- _Brief_
Should the word "import" occur in a line of the records, copy that line.

-- Opening Marker --

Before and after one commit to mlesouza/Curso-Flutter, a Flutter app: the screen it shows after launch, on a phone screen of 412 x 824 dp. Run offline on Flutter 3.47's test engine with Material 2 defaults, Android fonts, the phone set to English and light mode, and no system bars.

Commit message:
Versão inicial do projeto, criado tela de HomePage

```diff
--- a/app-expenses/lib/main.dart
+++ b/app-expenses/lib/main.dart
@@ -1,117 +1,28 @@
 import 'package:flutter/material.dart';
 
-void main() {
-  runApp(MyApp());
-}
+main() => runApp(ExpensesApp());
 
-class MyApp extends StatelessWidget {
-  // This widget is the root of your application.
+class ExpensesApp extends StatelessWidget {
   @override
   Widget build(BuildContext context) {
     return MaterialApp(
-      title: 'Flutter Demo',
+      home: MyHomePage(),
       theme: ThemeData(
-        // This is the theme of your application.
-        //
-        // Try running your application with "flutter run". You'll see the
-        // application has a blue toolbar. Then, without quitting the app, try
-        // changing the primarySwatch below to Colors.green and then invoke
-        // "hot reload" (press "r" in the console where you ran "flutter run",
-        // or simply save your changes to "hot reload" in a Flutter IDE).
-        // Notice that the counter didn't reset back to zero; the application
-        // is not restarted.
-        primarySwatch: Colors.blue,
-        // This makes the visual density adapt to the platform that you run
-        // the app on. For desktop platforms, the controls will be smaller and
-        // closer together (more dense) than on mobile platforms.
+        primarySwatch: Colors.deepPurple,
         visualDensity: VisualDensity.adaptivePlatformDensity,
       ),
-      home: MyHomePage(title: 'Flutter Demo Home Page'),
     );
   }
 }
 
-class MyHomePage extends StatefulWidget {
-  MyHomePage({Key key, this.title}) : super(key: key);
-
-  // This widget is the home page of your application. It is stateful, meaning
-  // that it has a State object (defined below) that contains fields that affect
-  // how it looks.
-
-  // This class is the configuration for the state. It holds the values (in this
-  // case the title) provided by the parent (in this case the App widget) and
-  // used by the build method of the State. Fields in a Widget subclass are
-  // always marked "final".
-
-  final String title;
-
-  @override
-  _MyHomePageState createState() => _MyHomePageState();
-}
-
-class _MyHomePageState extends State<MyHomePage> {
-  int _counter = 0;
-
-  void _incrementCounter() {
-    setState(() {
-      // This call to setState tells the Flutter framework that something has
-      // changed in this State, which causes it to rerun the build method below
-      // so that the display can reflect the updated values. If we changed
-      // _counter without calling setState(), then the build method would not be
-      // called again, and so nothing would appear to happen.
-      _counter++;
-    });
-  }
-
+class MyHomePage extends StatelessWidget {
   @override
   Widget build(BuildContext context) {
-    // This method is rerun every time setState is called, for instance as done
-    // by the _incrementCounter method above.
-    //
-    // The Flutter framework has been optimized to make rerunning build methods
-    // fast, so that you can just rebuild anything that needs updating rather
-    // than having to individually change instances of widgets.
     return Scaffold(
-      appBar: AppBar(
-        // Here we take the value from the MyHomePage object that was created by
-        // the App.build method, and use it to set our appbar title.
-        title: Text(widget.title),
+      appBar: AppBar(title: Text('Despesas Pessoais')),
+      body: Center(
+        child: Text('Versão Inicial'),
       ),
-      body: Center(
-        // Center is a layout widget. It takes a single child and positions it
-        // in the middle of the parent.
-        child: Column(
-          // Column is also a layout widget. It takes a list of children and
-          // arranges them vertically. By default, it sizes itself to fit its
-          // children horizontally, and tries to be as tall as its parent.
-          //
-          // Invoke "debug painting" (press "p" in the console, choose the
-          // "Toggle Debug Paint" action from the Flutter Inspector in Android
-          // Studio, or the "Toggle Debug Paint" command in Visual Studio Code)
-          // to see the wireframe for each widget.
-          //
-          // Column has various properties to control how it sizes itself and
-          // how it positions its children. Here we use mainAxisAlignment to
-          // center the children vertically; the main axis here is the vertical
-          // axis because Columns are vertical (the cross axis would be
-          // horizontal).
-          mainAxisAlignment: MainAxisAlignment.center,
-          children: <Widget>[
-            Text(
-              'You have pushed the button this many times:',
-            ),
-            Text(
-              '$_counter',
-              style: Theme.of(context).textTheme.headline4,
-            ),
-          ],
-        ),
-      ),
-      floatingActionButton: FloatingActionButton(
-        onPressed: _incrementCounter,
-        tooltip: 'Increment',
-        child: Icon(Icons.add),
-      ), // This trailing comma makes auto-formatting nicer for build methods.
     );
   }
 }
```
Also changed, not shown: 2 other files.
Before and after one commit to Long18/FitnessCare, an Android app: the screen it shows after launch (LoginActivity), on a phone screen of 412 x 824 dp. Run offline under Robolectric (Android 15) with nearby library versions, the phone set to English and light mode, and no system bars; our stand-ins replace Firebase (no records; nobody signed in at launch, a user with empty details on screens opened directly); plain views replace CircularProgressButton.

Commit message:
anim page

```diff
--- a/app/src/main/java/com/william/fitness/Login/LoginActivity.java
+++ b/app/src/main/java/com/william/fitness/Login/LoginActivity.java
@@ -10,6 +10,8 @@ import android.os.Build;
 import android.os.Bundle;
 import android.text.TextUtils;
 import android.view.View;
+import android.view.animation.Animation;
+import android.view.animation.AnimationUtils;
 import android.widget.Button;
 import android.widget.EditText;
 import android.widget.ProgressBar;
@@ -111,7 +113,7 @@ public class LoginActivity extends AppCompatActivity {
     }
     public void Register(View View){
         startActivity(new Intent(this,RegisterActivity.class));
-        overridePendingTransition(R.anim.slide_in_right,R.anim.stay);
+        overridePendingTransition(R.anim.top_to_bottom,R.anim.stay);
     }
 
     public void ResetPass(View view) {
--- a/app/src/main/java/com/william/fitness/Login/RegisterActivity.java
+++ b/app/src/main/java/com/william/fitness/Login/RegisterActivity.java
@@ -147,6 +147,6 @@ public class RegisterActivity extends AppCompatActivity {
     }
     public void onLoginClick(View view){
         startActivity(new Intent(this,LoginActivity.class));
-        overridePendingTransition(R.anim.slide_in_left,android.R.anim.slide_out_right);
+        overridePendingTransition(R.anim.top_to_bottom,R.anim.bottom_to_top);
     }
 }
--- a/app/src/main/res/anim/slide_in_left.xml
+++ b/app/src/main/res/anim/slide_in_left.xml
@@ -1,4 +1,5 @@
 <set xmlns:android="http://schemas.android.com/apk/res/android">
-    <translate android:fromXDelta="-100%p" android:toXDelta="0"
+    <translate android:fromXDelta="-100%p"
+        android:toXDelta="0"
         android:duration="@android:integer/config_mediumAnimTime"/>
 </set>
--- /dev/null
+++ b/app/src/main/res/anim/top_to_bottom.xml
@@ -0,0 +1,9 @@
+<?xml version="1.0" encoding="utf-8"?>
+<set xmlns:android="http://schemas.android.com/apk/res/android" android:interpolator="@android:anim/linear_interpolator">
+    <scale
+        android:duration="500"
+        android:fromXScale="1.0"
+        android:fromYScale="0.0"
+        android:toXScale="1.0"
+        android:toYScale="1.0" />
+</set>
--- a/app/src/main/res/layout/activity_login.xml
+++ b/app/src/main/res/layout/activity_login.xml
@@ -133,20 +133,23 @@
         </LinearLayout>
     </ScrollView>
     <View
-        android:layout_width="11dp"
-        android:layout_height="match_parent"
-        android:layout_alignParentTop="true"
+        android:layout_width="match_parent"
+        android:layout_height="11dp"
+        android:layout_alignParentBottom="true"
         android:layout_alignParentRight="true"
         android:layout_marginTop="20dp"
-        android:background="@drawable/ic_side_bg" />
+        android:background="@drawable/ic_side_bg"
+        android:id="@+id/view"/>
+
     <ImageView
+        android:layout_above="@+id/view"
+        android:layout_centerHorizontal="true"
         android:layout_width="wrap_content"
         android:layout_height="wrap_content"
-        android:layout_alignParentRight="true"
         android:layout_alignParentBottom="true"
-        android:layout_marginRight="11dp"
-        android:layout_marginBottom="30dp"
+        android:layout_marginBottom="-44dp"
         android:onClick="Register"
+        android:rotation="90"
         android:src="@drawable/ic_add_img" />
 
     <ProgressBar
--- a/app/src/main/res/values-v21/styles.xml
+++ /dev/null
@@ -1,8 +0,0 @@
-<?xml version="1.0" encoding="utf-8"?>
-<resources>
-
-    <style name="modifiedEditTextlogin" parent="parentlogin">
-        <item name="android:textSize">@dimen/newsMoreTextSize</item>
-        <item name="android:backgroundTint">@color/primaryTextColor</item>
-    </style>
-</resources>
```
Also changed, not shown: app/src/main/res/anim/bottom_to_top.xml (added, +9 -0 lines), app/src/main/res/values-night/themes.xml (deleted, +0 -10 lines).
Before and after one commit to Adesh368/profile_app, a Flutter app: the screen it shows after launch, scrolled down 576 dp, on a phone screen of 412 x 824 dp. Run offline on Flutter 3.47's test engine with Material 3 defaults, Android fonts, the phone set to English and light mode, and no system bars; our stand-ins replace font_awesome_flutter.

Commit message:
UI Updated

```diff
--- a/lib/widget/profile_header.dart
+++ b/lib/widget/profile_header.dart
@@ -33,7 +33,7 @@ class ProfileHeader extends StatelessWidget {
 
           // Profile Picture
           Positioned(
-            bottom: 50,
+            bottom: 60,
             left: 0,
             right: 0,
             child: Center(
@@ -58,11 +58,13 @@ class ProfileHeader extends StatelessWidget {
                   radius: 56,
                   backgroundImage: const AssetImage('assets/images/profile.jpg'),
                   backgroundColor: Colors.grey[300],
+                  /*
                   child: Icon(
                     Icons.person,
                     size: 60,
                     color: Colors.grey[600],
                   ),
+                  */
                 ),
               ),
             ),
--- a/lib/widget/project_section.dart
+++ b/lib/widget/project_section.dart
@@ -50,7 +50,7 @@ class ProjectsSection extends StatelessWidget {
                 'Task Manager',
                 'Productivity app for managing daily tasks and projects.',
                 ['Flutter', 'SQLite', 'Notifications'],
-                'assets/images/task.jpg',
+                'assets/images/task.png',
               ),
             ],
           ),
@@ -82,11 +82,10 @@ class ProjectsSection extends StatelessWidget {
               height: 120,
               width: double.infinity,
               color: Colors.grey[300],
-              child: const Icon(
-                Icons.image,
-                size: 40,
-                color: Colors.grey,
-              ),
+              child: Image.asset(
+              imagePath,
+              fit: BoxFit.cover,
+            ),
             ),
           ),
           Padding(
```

-- Closing Marker --

- _Response to the exercise_
 import 'package:flutter/material.dart';
@@ -10,6 +10,8 @@ import android.os.Build;
 import android.os.Bundle;
 import android.text.TextUtils;
 import android.view.View;
+import android.view.animation.Animation;
+import android.view.animation.AnimationUtils;
 import android.widget.Button;
 import android.widget.EditText;
 import android.widget.ProgressBar;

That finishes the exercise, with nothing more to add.